It was New Year’s Eve 2018. Fairlawn resident Steve Milton was preparing for a party when the abdominal pain that had pestered him for months became excruciating.
Three years earlier, Steve had been diagnosed with diverticulitis. Treatment had been successful. But in August 2018, the pockets in his intestinal walls once again became inflamed and infected.
He was in and out of the hospital for four months. He took round after round of antibiotics — and battled allergic reactions and a C. diff infection. But he had never experienced the intense pain that now caused him to double over.
Instead of ringing in 2019, Steve and his wife, Barbara, sped to the nearest emergency department. Soon Steve learned that he had a perforated bowel — one of the inflamed pockets had burst open. His large intestine (colon) was leaking waste into his abdomen.
That began a one-week stay at Cleveland Clinic Akron General, where Steve received intravenous antibiotics and learned that he would need surgery to remove the diseased part of his colon.
“I had been healthy most of my life,” he says. “Besides feeling so sick physically, it bothered me emotionally too.”
Before his surgery, Steve met with a patient care coordinator who explained his two options.
“They could do the surgery one way, involving a seven-to-10-day hospital stay and lots of pain medication,” says Steve. “Or they could do it a new way that would have me up and around within hours of the operation, with much less pain. It was an easy decision.”
On a Friday, Steve had a four-hour surgery to remove 12 inches of his large intestine. Four hours later, he was out of bed, walking the halls at Akron General. He had no pain and no nausea. By Sunday afternoon, he was home. And by Monday morning, the software sales representative was back to work in his home office.
“I had a major surgery and missed only one day of work!” says Steve. “Barbara, who has been an ER nurse for 30 years, was shocked at how well I was doing. My friends and family called it miraculous.”
“I encourage anyone thinking about colon resection to cheer up! After what I was going through with diverticulitis, the surgery was the best experience I could have imagined.”
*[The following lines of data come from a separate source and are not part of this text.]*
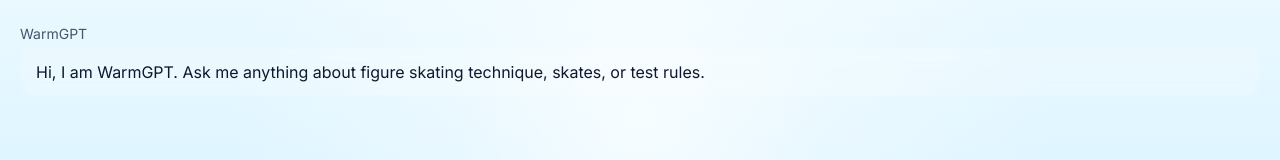
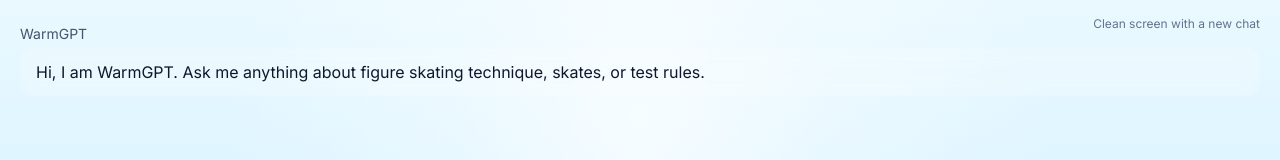
Before and after one commit to charlesl3/warmedge, a Next.js app: page / in a window 1280 px wide. Shown: the top 160 px of the page. Built offline with nearby package versions, Linux system fonts and the light colour scheme.

Commit message:
clean scfeen

```diff
--- a/app/chat/page.tsx
+++ b/app/chat/page.tsx
@@ -34,7 +34,7 @@ export default function ChatPage() {
   ])
   const [loading, setLoading] = useState(false)
 
-  // ✅ NEW: session memory
+  // session-based memory
   const [sessionId, setSessionId] = useState<string | null>(null)
 
   const messagesEndRef = useRef<HTMLDivElement | null>(null)
@@ -47,6 +47,9 @@ export default function ChatPage() {
     scrollToBottom()
   }, [messages, loading])
 
+  // -------------------------
+  // SEND MESSAGE
+  // -------------------------
   const sendMessage = async () => {
     if (!input.trim() || loading) return
 
@@ -67,14 +70,14 @@ export default function ChatPage() {
           headers: { 'Content-Type': 'application/json' },
           body: JSON.stringify({
             message: userMessage,
-            session_id: sessionId, // ✅ send session id
+            session_id: sessionId,
           }),
         }
       )
 
       const data = await res.json()
 
-      // ✅ store session id from backend
+      // store session id if first response
       if (!sessionId && data.session_id) {
         setSessionId(data.session_id)
       }
@@ -93,6 +96,23 @@ export default function ChatPage() {
     }
   }
 
+  // -------------------------
+  // CLEAR CHAT (UI + MEMORY)
+  // -------------------------
+  const handleClearChat = () => {
+    setMessages([
+      {
+        role: 'assistant',
+        content:
+          'Hi, I am WarmGPT. Ask me anything about figure skating technique, skates, or test rules.',
+      },
+    ])
+    setSessionId(null)
+  }
+
+  // -------------------------
+  // KEYBOARD HANDLING
+  // -------------------------
   const handleKeyDown = (e: KeyboardEvent<HTMLTextAreaElement>) => {
     if (e.key === 'Enter' && !e.shiftKey) {
       e.preventDefault()
@@ -104,7 +124,15 @@ export default function ChatPage() {
     <div className="h-[100dvh] flex flex-col">
 
       {/* MESSAGE AREA */}
-      <div className="flex-1 overflow-y-auto px-5 pt-6 pb-4 space-y-6">
+      <div className="relative flex-1 overflow-y-auto px-5 pt-6 pb-4 space-y-6">
+
+        {/* CLEAR BUTTON */}
+        <button
+          onClick={handleClearChat}
+          className="absolute top-4 right-5 text-xs text-slate-500 hover:text-red-500"
+        >
+          Clean screen with a new chat
+        </button>
 
         {messages.map((m, i) => {
           const isLastAssistant =
```
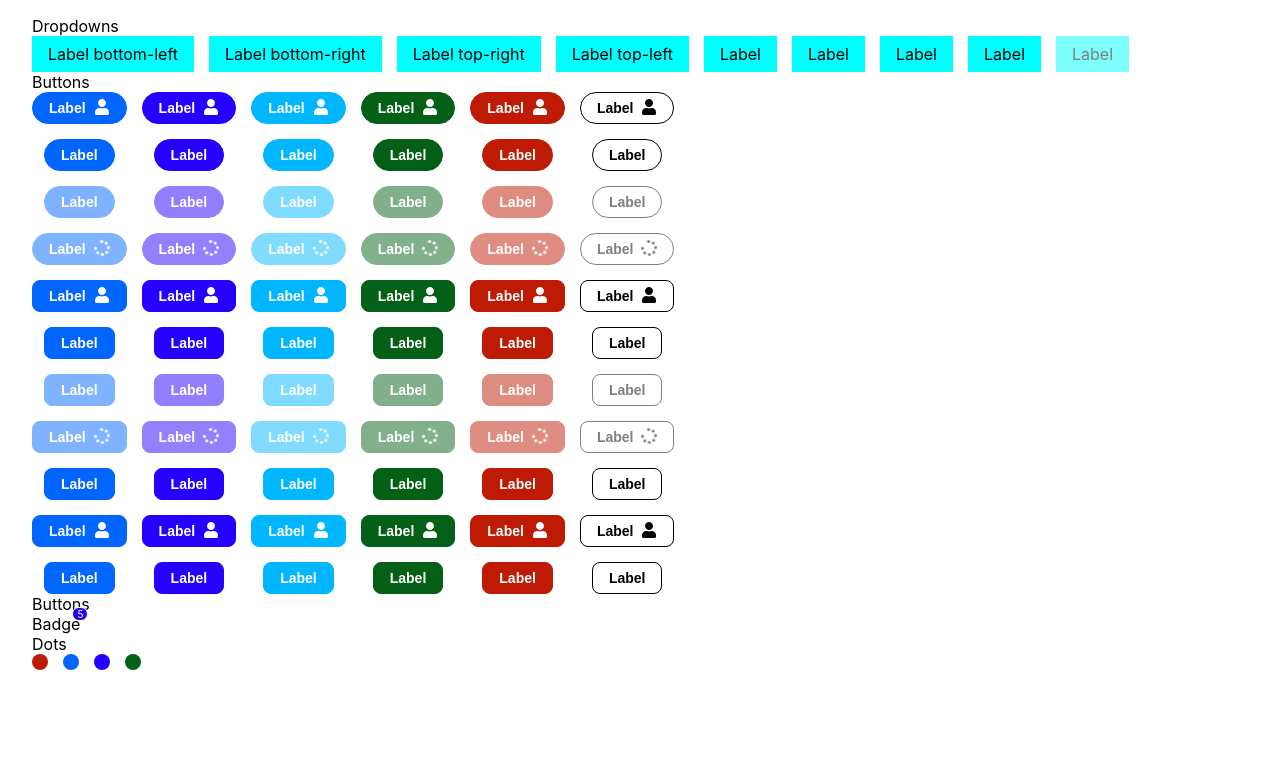
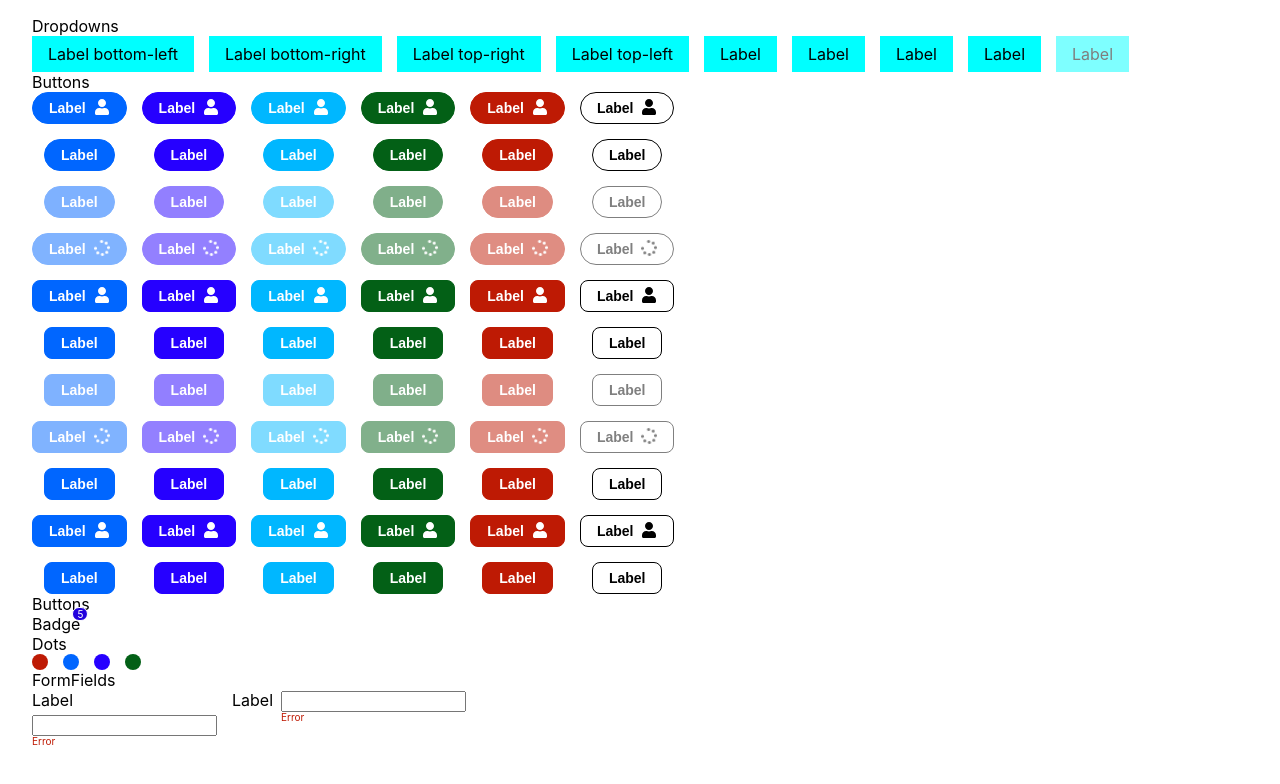
Before and after one commit to jrposada/react-pan-ui, a React (Create React App) app: page / in a window 1280 px wide. Shown: the top 784 px of the page. Built offline with nearby package versions, Linux system fonts and the light colour scheme.

Commit message:
FormField component.
- Support for label and error.

```diff
--- /dev/null
+++ b/src/components/form-fields.tsx
@@ -0,0 +1,19 @@
+import FormField from 'lib/form/form-field/form-field'
+
+function FormFields() {
+  return (
+    <>
+      FormFields
+      <div style={{ display: 'flex', gap: '15px' }}>
+        <FormField label="Label" layout="vertical" showError error="Error">
+          <input />
+        </FormField>
+        <FormField label="Label" layout="horizontal" showError error="Error">
+          <input />
+        </FormField>
+      </div>
+    </>
+  )
+}
+
+export default FormFields
--- /dev/null
+++ b/src/lib/form/form-field/form-field.scss
@@ -0,0 +1,22 @@
+.pan-ui-form-field {
+  display: flex;
+  flex-direction: column;
+
+  &__error {
+    height: var(--pan-ui-font-s);
+    font-size: var(--pan-ui-font-s);
+    line-height: var(--pan-ui-font-s);
+
+    color: var(--pan-ui-palette-danger);
+  }
+
+  &--vertical {
+    flex-direction: column;
+    gap: var(--pan-ui-gap-xs);
+  }
+
+  &--horizontal {
+    flex-direction: row;
+    gap: var(--pan-ui-gap-s);
+  }
+}
--- /dev/null
+++ b/src/lib/form/form-field/form-field.tsx
@@ -0,0 +1,37 @@
+import { PropsWithChildren, ReactNode } from 'react'
+
+import './form-field.scss'
+
+type FormFieldLayout = 'vertical' | 'horizontal'
+
+interface FormFieldProps {
+  id?: string
+  label?: ReactNode
+  error?: string
+  showError?: boolean
+  layout?: FormFieldLayout
+}
+
+function FormField({
+  id,
+  label,
+  error,
+  showError,
+  layout = 'vertical',
+  children,
+}: PropsWithChildren<FormFieldProps>) {
+  let cssClass = 'pan-ui-form-field'
+  if (!!layout) cssClass += ` pan-ui-form-field--${layout}`
+
+  return (
+    <div className={cssClass}>
+      {!!label && <label htmlFor={id}>{label}</label>}
+      <div>
+        {children}
+        {!!showError && <div className="pan-ui-form-field__error">{error}</div>}
+      </div>
+    </div>
+  )
+}
+
+export default FormField
--- a/src/lib/sizes.scss
+++ b/src/lib/sizes.scss
@@ -7,6 +7,7 @@
 
   // Gap
   --pan-ui-gap-s: 8px;
+  --pan-ui-gap-xs: 4px;
 
   // Radius
   --pan-ui-radius-m: 8px;
--- a/src/main-layout/pages/examples-page.tsx
+++ b/src/main-layout/pages/examples-page.tsx
@@ -2,6 +2,7 @@ import Badges from 'components/badges'
 import Buttons from 'components/buttons'
 import Dots from 'components/dots'
 import Dropdowns from 'components/dropdowns'
+import FormFields from 'components/form-fields'
 
 function ExamplesPage() {
   return (
@@ -10,6 +11,7 @@ function ExamplesPage() {
       <Buttons />
       <Badges />
       <Dots />
+      <FormFields />
     </div>
   )
 }
```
But it really wasn’t a miracle, just a new protocol introduced at Akron General by Steve’s surgeon, Mark Horattas, MD. Called “Enhanced Recovery After Surgery” (ERAS), the method upends traditional practices, such as not eating the day before and often many days after surgery, and using only opioids to ease pain.
“ERAS uses a shorter bowel prep before colorectal surgery,” says Dr. Horattas. “Patients drink clear liquids, nutritional supplements and Gatorade for up to two hours before surgery to stay hydrated and nourished. ERAS also uses different anesthesia techniques to avoid bowel function problems that we traditionally saw after surgery. Now patients can get out of bed and eat right away.”
A hallmark of ERAS is preventing the pain caused by surgery, rather than waiting to manage it when it occurs. Long-acting nerve blocks and non-opioid pain medications minimize patients’ pain from incision through recovery.
“Remarkably, approximately 75% of our patients require no opioid painkillers after surgery but still report better pain management scores,” says Dr. Horattas.
Avoiding the disability and longer hospital stays that came with traditional surgical approaches, ERAS can decrease risks of complications like infections, blood clots and respiratory problems.
ERAS is now the standard procedure for all colorectal surgeries at Akron General, says Dr. Horattas. It is also available for some breast and bariatric surgeries, and is gradually being offered for some gynecologic and urologic surgeries.
In addition to improving patient satisfaction, ERAS saves more than $3,000 per patient thanks to shorter hospital stays and fewer complications, he says.
“Recovering from my colon resection was comparable to having a toothache,” says Steve. “I had a hernia repaired five years ago, and that recovery was much more painful.”
Steve took only one pain pill after his colon surgery — after walking the dogs the day he returned home.
“I did too much too soon, but I was feeling too good,” he says. “I encourage anyone thinking about colon resection to cheer up! After what I was going through with diverticulitis, the surgery was the best experience I could have imagined.”
Digestive Disease & Surgery Institute